As for the interdisciplinarity stuff, well my graduate work was in a medieval studies department, which is an interdisciplinary programme that brings researchers together from many different fields (history, literature, religious studies, linguistics, music, art history, etc.) who all have an interest in the middle ages. So I'm very committed to the idea of crossing disciplinary boundaries, even if it means sometimes wandering away from your comfort zone and exploring someone else's turf. And that's kind of what I've done in this and my other videos to come. I'm bringing my background in historical linguistics and literature (primarily in medieval England) to a variety of other topics and places and times.

One last note for the curious and technically minded. As I indicate in the video, the core of the visual presentation I'll be using is based on the idea of the concept map, with a web of interconnected nodes to demonstrate the way words, concepts, and history are interconnected. I've played around with a number of different concept mapping and mind mapping softwares, but settled on TheBrain to keep track of all my research. TheBrain is an excellent research tool and I highly recommend it. The heart of The Endless Knot itself is a database of interconnected etymological and historical information I've been building using TheBrain software -- a sort of etymological dictionary grafted onto an encyclopedia. To visually represent this in the videos I use Inkscape to create concept-map-style collages of public domain and creative commons images to illustrate what I'm talking about. As you'll see in future videos, these collages can get quite visually elaborate. And to animate them for the videos I use the Sozi extension for Inkscape. Oh and the font I use is Daniel Midgley's Du Bellay, particularly appropriate since Daniel is a linguist and co-host of the excellent Talk the Talk radio show and podcast.

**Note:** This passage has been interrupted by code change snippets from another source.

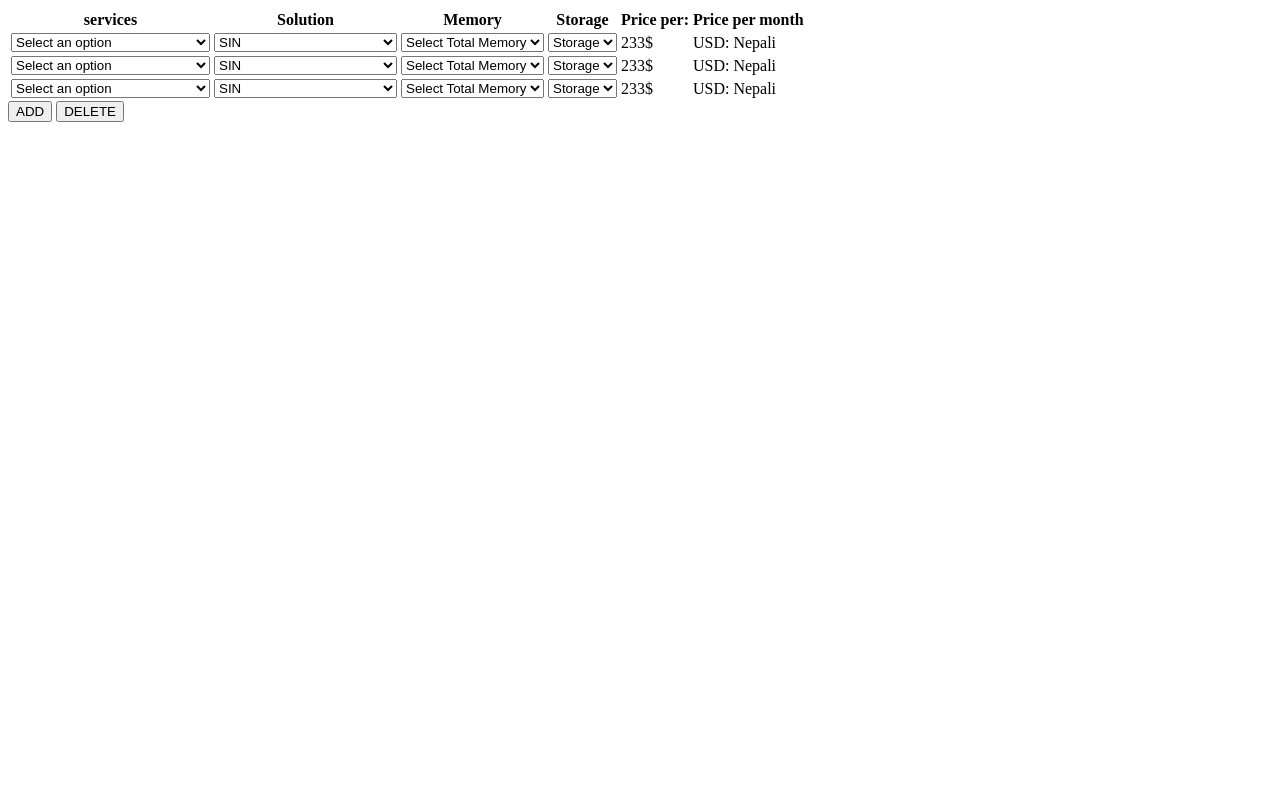
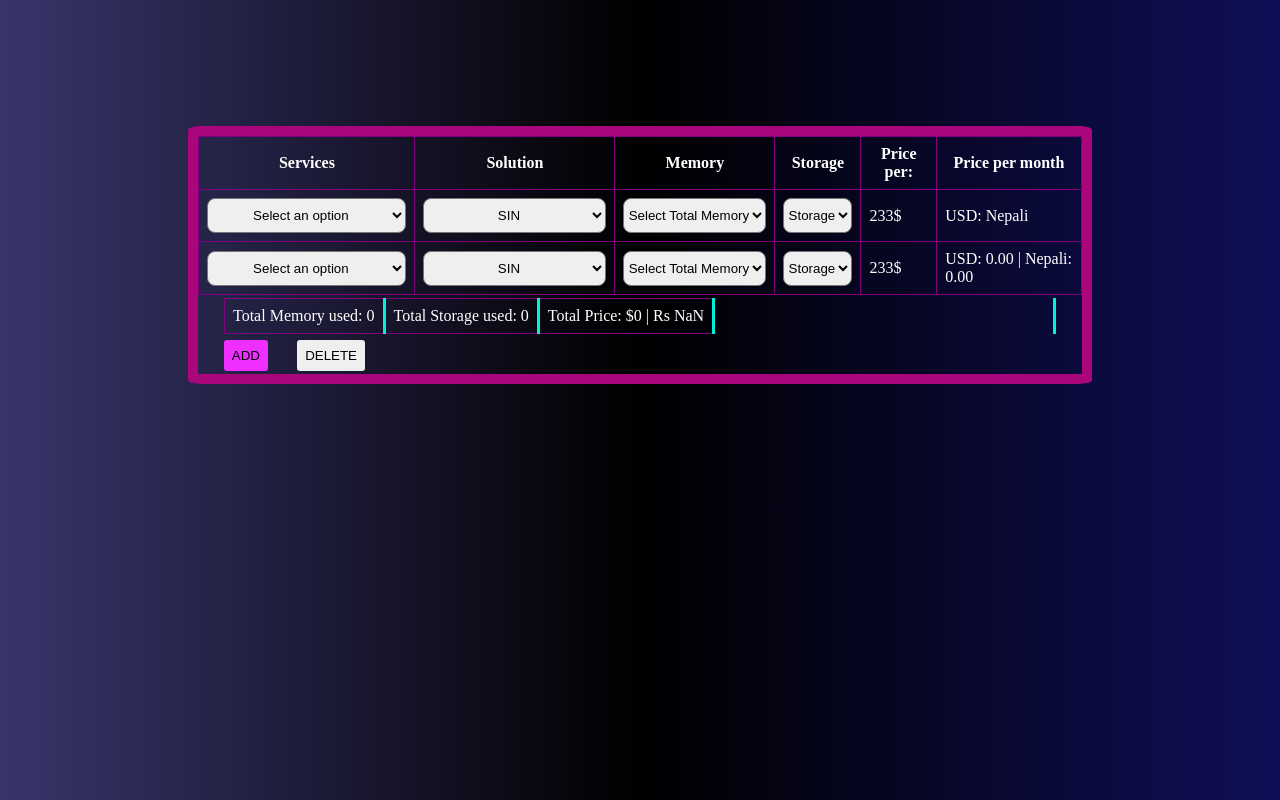
Before and after one commit to xerpa43/vps, a plain HTML site: page index.html in a window 1280 px wide. Both pictures are taken after a click on the button "ADD". Drawn offline with Linux system fonts and the light colour scheme.

Commit message:
css and the Total Function

```diff
--- a/index.css
+++ b/index.css
@@ -1,7 +1,84 @@
-.totalclasses *{
-    display: flex;
- /* margin: .5rem 0 .5rem 0; */
- flex-direction: row;
- gap:3rem;
+body {
+  color: white;
+  background-image: linear-gradient(
+    to left,
+    rgb(15, 15, 87),
+    black,
+    rgba(16, 12, 78, 0.833)
+  );
+}
 
+.Table {
+  position: relative;
+  display: flex !important;
+  justify-content: center;
+  overflow: hidden;
 }
+
+table {
+  border-collapse: collapse;
+}
+
+th,
+td {
+  border: 1px solid purple;
+  padding: 8px;
+}
+
+tbody {
+  gap: 3rem;
+}
+
+.totalclasses {
+  display: flex;
+  flex-direction: column;
+  gap: 2rem;
+}
+.theBill {
+  border: 10px solid rgb(168, 6, 122);
+  width: 69vw;
+  /* This is the setting to make things blury when necessary */
+  margin: 10% auto;
+  border-radius: 1.5%;
+  /* position: relative; This is realtive to the classes present below the totalclasses */
+}
+
+.totalclasses * {
+  border-right: 3px solid rgb(2, 240, 216);
+  text-align: right;
+  margin: 3px 2vw;
+}
+
+select {
+  padding: 0.5rem 0;
+  border-radius: 0.5rem;
+  transition: 0.3s ease;
+  text-align: center;
+}
+
+select:hover {
+  background: rgba(25, 36, 36, 0.404);
+  color: rgb(255, 255, 255);
+}
+
+option {
+  color: purple;
+}
+
+button {
+  padding: 0.3rem 0.3rem;
+  transition: 0.3s ease;
+  border: 3px solid rgba(34, 50, 25, 0);
+  border-radius: 3px;
+}
+
+button.Add {
+  background-color: rgb(238, 47, 255);
+  border: 3px solid transparent;
+  margin: 3px 2vw;
+}
+
+button:hover {
+  background: rgb(24, 125, 176);
+  border: 3px solid transparent;
+}
--- a/index.html
+++ b/index.html
@@ -6,13 +6,12 @@
     <meta name="viewport" content="width=device-width, initial-scale=1.0" />
     <title>Document</title>
     <link rel="stylesheet" href="index.css" />
-
   </head>
   <body>
     <div class="theBill">
       <table class="Table">
         <tr>
-          <th>services</th>
+          <th>Services</th>
           <th>Solution</th>
           <th>Memory</th>
           <th>Storage</th>
@@ -61,7 +60,7 @@
         </tr>
 
         <!-- second-->
-        <tr id="rows">
+        <!-- <tr id="rows">
           <td>
             <select class="service" id="service">
               <option value="0" selected>Select an option</option>
@@ -99,18 +98,14 @@
             <div class="each price">233$</div>
           </td>
           <td class="currency">USD: Nepali</td>
-        </tr>
+        </tr> -->
       </table>
       <div>
         <tr>
-
-          <div class="total">
-
-           </div>
-           <td><button class="Add">ADD</button></td>
-           <td><button class="Delete">DELETE</button></td>
+          <div class="total"></div>
+          <td><button class="Add">ADD</button></td>
+          <td><button class="Delete">DELETE</button></td>
         </tr>
-
       </div>
     </div>
     <script src="index.js"></script>
--- a/index.js
+++ b/index.js
@@ -1,4 +1,6 @@
 let rows = 1;
+var theTotalUSD = 0;
+var theTotalNPR = 0;
 let chooosenMemory = 0;
 let chooosenStorage = 0;
 let currencySelect = document.querySelectorAll(".currency");
@@ -8,18 +10,19 @@ let storageSelect = document.querySelectorAll(".Storage");
 let service = document.querySelectorAll(".service");
 let number = document.querySelectorAll(".number");
 let jpt = document.querySelector(".total");
-const conversionRate = 118.5; // Conversion rate from USD to Nepali Rupees
+const conversionRate = 130; // Conversion rate from USD to Nepali Rupees
 
 changedRow();
 
 const addTable = document.getElementsByClassName("Add");
 const remove = document.getElementsByClassName("Delete");
+
 function calculateTotalPrice(row) {
   const selectedMemory = parseInt(memorySelect[row].value);
   const selectedStorage = parseInt(storageSelect[row].value);
   const selectedService = parseInt(service[row].value);
   const selectedNumber = parseInt(number[row].value);
-  const pricePerUnit = parseFloat(priceElement.innerText);
+  const pricePerUnit = parseInt(priceElement.innerText);
 
   const totalPrice =
     pricePerUnit *
@@ -27,30 +30,15 @@ function calculateTotalPrice(row) {
     selectedStorage *
     selectedService *
     selectedNumber;
-  // console.log(pricePerUnit, selectedMemory, selectedStorage, selectedService, selectedNumber);
 
   const totalPriceUSD = totalPrice.toFixed(2);
   const totalPriceNPR = (totalPrice * conversionRate).toFixed(2);
   currencySelect[
     row
-  ].innerText = `USD: ${totalPriceUSD} | Nepali: ${totalPriceNPR}`;
-
-  console.log(chooosenMemory + " ");
-
-  jpt.innerHTML = `
-    <table class="totalclasses">
-      <tr>
-        <th> </th>
-        <th> </th> <th> </th> <th> </th> <th> </th>
-        <th> </th>
-      </tr>
-      <tr>
-        <td>Total Memory used</td>
-        <td>Total Storage used</td>
-        <td>Total Price:</td>
-      </tr>
-    </table>
-  `;
+  ].innerText = `$ ${totalPriceUSD} Rs ${totalPriceNPR}`;
+  // totalControl(row);
+  // theTotalUSD = totalPriceUSD + theTotalUSD;
+  // theTotalNPR = theTotalNPR + totalPriceNPR;
 }
 
 remove[0].addEventListener("click", () => {
@@ -59,6 +47,7 @@ remove[0].addEventListener("click", () => {
     const table = document.getElementById("rows").parentElement;
     table.removeChild(table.lastChild);
     checkForChanges();
+    totalPrice();
   }
 });
 
@@ -67,6 +56,7 @@ addTable[0].addEventListener("click", () => {
   const table = document.getElementById("rows").parentElement;
   const newRow = document.createElement("tr");
   newRow.id = "rows";
+  totalPrice();
   newRow.innerHTML = ` <td>
     <select class="service" id="service">
       <option value="0" selected>Select an option</option>
@@ -102,7 +92,7 @@ addTable[0].addEventListener("click", () => {
   <td>
     <div class="each price">233$</div>
   </td>
-  <td class="currency">USD: Nepali</td>`;
+  <td class="currency">USD: 0.00 | Nepali: 0.00 </td>`;
 
   table.appendChild(newRow);
   checkForChanges();
@@ -111,7 +101,6 @@ addTable[0].addEventListener("click", () => {
 function checkForChanges() {
   currencySelect = document.querySelectorAll(".currency");
   memorySelect = document.querySelectorAll(".Memory");
-  // priceElement = document.querySelectorAll(".each.price");
   storageSelect = document.querySelectorAll(".Storage");
   service = document.querySelectorAll(".service");
   number = document.querySelectorAll(".number");
@@ -121,9 +110,11 @@ function changedRow() {
   for (let i = 0; i < memorySelect.length; i++) {
     memorySelect[i].addEventListener("change", () => {
       calculateTotalPrice(i);
+      totalPrice();
     });
     storageSelect[i].addEventListener("change", () => {
       calculateTotalPrice(i);
+      totalPrice();
     });
     service[i].addEventListener("change", () => {
       calculateTotalPrice(i);
@@ -134,4 +125,50 @@ function changedRow() {
   }
 }
 
-console.log(chooosenMemory);
+
+function totalPrice() {
+  let arrow;
+  let usedMemory = 0;
+  let usedStorage = 0;
+
+  let totalUSD = 0;
+  let totalNPR = 0;
+
+  for (let i = 0; i < memorySelect.length; i++) {
+    usedMemory = usedMemory + parseInt(memorySelect[i].value);
+    usedStorage = usedStorage + parseInt(storageSelect[i].value);
+    const separate = currencySelect[i].innerText.split(" ");
+    const totalPriceUSD = parseFloat(separate[1]);
+    const totalPriceNPR = parseFloat(separate[3]);
+
+    totalUSD += totalPriceUSD;
+    totalNPR += totalPriceNPR;
+  }
+
+  let allTotalUSD = totalUSD + theTotalUSD;
+  console.log(allTotalUSD)
+  let nepali = allTotalUSD * conversionRate;
+
+  jpt.innerHTML = `
+    <table class="totalclasses">
+      <tr>
+        <td>Total Memory used: ${usedMemory} </td>
+        <td>Total Storage used: ${usedStorage} </td>
+        <td color:blue>Total Price: $${
+          allTotalUSD ? allTotalUSD.toFixed(2) : 0
+        } |  Rs ${nepali.toFixed(2)}</td>
+      </tr>
+    </table>
+
+
+  `;
+}
+
+
+
+// function totalControl(theRow) {
+//   for (let i = 0; i < rows; i++) {
+//     console.log(i);
+//     // console.log(currencySelect[i].innerHTML);
+//   }
+// }
```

Well I'd love to hear what you think about all this, so feel free to leave a comment!